During the spring term students take three courses and a seminar (a total of 39 units), and work on their Group Projects.
2.830J* Control of Manufacturing Processes
Statistical modeling and control in manufacturing processes. Use of experimental design and response surface modeling to understand manufacturing process physics. Defect and parametric yield modeling and optimization. Forms of process control, including statistical process control, run by run and adaptive control, and real-time feedback control. Application contexts include semiconductor manufacturing, conventional metal and polymer processing, and emerging micro-nano manufacturing processes.
ESD 267/268J Manufacturing System and Supply Chain Design
Focuses on decision making for system design, as it arises in manufacturing systems and supply chains. Students exposed to frameworks and models for structuring the key issues and trade-offs. Presents and discusses new opportunities, issues and concepts introduced by the internet and e-commerce. Introduces various models, methods and software tools for logistics network design, capacity planning and flexibility, make-buy, and integration with product development. Industry applications and cases illustrate concepts and challenges.
2.739J Product Design and Development
Covers modern tools and methods for product design and development. The cornerstone is a project in which teams of management, engineering, and industrial design students conceive, design, and prototype a physical product. Class sessions employ cases and hands-on exercises to reinforce the key ideas. Topics include: product planning, identifying customer needs, concept generation, product architecture, industrial design, concept design, and design-for-manufacturing.
2.888 Professional Seminar in Global Manufacturing and Entrepreneurship
Students also begin their thesis project in the spring. This thesis project continues through the summer term, when students participate in industry-based group projects. This full-time project gives students a chance to apply their understanding of manufacturing fundamentals to real problems and make real-world improvements in process, material flow and logistics.
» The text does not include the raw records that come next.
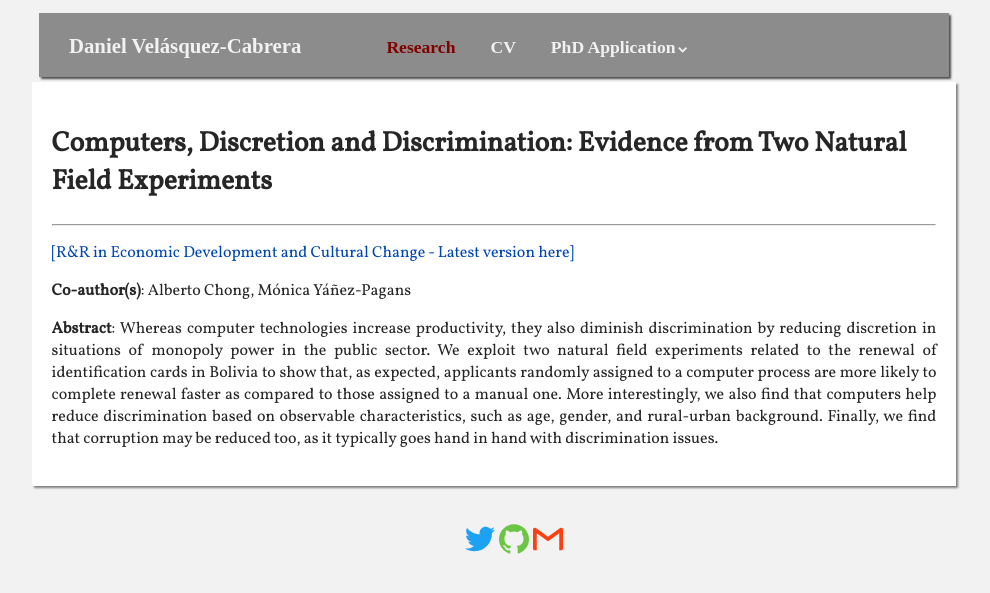
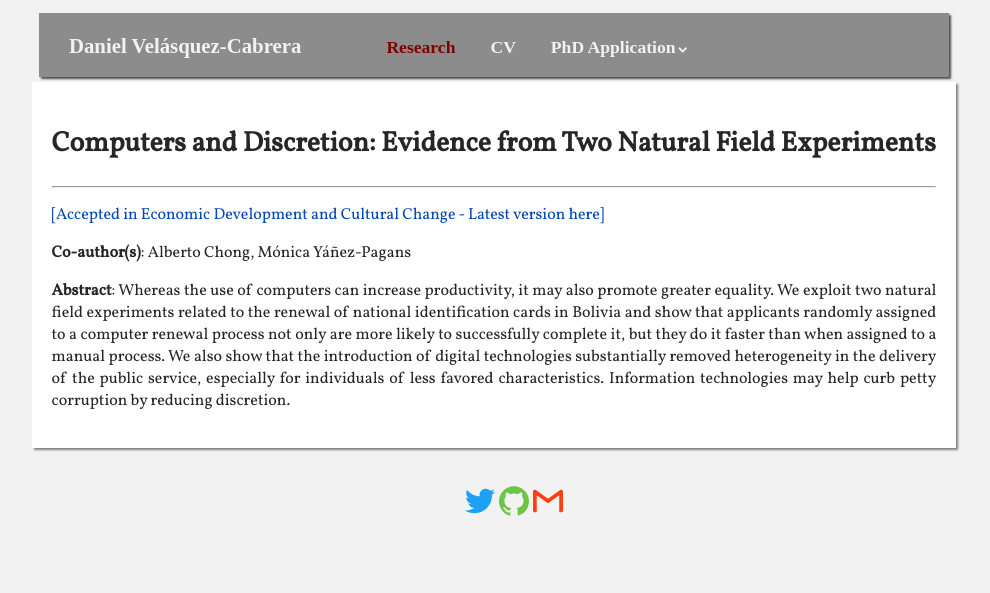
Before and after one commit to dvelasquezc/dvelasquezc.github.io, a Jekyll site: the page built from _research/digital_police.md, in a window 1280 px wide. Shown: the top 593 px of the page, without its empty margins (146-1136 px from the left). Built offline with Jekyll 4.4.1, drawn with Linux system fonts in a browser that asks for light colours; some web fonts are replaced.

Commit message:
Accepted police paper in EDCC

```diff
--- a/_research/digital_police.md
+++ b/_research/digital_police.md
@@ -1,16 +1,16 @@
 ---
-title: "Computers, Discretion and Discrimination: Evidence from Two Natural Field Experiments"
+title: "Computers and Discretion: Evidence from Two Natural Field Experiments"
 coauthors: Alberto Chong, Mónica Yáñez-Pagans
-pubstatus: "mimeo"
-journal: "no"
+pubstatus: "Published"
+journal: "Accepted in Economic Development and Cultural Change"
 link: "no"
 presented: "no"
 pdf: "no"
-abstract: 'Whereas computer technologies increase productivity, they also diminish discrimination by reducing discretion in situations of monopoly power in the public sector. We exploit two natural field experiments related to the renewal of identification cards in Bolivia to show that, as expected, applicants randomly assigned to a computer process are more likely to complete renewal faster as compared to those assigned to a manual one. More interestingly, we also find that computers help reduce discrimination based on observable characteristics, such as age, gender, and rural-urban background. Finally, we find that corruption may be reduced too, as it typically goes hand in hand with discrimination issues.'
-order_paper: 2
+abstract: 'Whereas the use of computers can increase productivity, it may also promote greater equality. We exploit two natural field experiments related to the renewal of national identification cards in Bolivia and show that applicants randomly assigned to a computer renewal process not only are more likely to successfully complete it, but they do it faster than when assigned to a manual process. We also show that the introduction of digital technologies substantially removed heterogeneity in the delivery of the public service, especially for individuals of less favored characteristics. Information technologies may help curb petty corruption by reducing discretion.'
+order_paper: 1
 layout: page
 ---
-<a href="{{ "/assets/pdfs/digital_police.pdf" | prepend: site.baseurl | prepend: site.url }}" target="_blank"> [R&R in Economic Development and Cultural Change - Latest version here] </a>
+<a href="{{ "/assets/pdfs/digital_police.pdf" | prepend: site.baseurl | prepend: site.url }}" target="_blank"> [Accepted in Economic Development and Cultural Change - Latest version here] </a>
 <p><b>Co-author(s)</b>: {{ page.coauthors }} </p>
 {% if page.presented != 'no' %}
 <p><b>Presented in</b>: {{ page.presented }} </p>
```
Also changed, not shown: _pages/research.md (+10 -5 lines), _research/crime_perception.md (+1 -1 lines), _research/exploration_agglomeration.md (+1 -1 lines), _research/peurban.md (+1 -1 lines), _research/social_norms_sunat.md (+1 -1 lines), 1 other file.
The key activity of the summer is the Group Project. The full time work at the companies ends in the middle of August. The MIT Project Thesis is completed in late August.